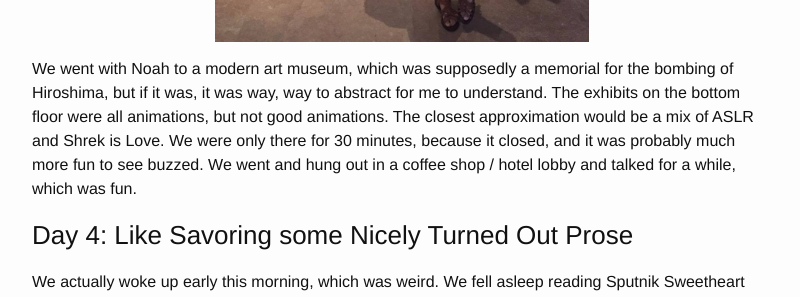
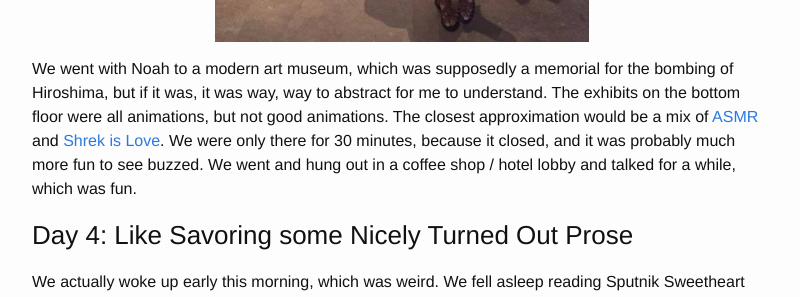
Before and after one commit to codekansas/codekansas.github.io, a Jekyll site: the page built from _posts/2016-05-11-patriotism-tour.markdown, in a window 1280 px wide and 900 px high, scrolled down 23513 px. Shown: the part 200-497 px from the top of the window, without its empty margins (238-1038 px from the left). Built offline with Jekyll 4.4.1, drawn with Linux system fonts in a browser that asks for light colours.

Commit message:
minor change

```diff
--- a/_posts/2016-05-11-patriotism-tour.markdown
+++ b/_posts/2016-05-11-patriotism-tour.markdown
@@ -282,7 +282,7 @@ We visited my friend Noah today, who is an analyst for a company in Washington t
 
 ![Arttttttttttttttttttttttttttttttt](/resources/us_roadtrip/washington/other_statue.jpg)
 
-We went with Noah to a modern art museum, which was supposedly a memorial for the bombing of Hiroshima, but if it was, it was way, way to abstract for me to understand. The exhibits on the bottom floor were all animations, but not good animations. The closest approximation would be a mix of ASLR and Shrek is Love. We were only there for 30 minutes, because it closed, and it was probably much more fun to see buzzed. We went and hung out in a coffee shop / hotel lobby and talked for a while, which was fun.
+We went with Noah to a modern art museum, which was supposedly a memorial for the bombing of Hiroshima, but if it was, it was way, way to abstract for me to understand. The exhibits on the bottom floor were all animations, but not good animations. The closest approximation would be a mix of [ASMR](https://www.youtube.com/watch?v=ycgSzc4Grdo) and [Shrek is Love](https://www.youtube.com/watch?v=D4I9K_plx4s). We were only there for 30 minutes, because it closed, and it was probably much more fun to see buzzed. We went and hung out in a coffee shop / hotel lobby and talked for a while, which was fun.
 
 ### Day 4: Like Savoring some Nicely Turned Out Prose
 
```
◇ ◇ ◇ ◇
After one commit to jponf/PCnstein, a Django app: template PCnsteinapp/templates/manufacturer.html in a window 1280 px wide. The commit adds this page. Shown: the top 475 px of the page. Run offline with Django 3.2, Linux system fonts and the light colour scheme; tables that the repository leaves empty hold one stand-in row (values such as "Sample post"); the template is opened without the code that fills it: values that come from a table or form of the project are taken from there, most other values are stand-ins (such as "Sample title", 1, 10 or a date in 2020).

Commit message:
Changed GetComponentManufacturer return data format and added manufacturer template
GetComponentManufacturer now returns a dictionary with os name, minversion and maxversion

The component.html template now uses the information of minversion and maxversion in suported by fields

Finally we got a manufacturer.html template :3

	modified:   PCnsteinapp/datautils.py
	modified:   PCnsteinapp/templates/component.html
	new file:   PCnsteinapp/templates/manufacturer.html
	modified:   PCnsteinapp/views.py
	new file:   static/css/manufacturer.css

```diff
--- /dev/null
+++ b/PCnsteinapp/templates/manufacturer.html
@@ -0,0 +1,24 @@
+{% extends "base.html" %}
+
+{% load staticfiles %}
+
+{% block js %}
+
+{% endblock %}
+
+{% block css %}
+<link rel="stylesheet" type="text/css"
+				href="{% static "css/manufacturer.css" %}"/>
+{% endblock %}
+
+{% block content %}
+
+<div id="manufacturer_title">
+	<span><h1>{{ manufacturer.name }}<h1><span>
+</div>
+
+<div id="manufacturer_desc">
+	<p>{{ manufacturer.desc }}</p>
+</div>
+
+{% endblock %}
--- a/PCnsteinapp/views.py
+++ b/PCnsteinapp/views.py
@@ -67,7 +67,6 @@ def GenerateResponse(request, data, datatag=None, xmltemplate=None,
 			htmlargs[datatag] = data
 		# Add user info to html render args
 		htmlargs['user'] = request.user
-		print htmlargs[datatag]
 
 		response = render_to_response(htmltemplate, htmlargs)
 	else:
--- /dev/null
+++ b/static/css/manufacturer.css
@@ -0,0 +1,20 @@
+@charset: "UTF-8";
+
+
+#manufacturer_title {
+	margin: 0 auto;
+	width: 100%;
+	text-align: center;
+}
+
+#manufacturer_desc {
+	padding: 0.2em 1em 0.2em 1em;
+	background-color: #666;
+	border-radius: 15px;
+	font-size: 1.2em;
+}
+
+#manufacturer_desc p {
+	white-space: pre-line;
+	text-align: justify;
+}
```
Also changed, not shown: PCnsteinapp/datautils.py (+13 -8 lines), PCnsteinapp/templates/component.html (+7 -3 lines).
◇ ◇ ◇ ◇
Copy out every line of the data where the word "text" occurs.

> _SOLUTION TO THIS EXERCISE_
+<link rel="stylesheet" type="text/css"
+	text-align: center;
+	text-align: justify;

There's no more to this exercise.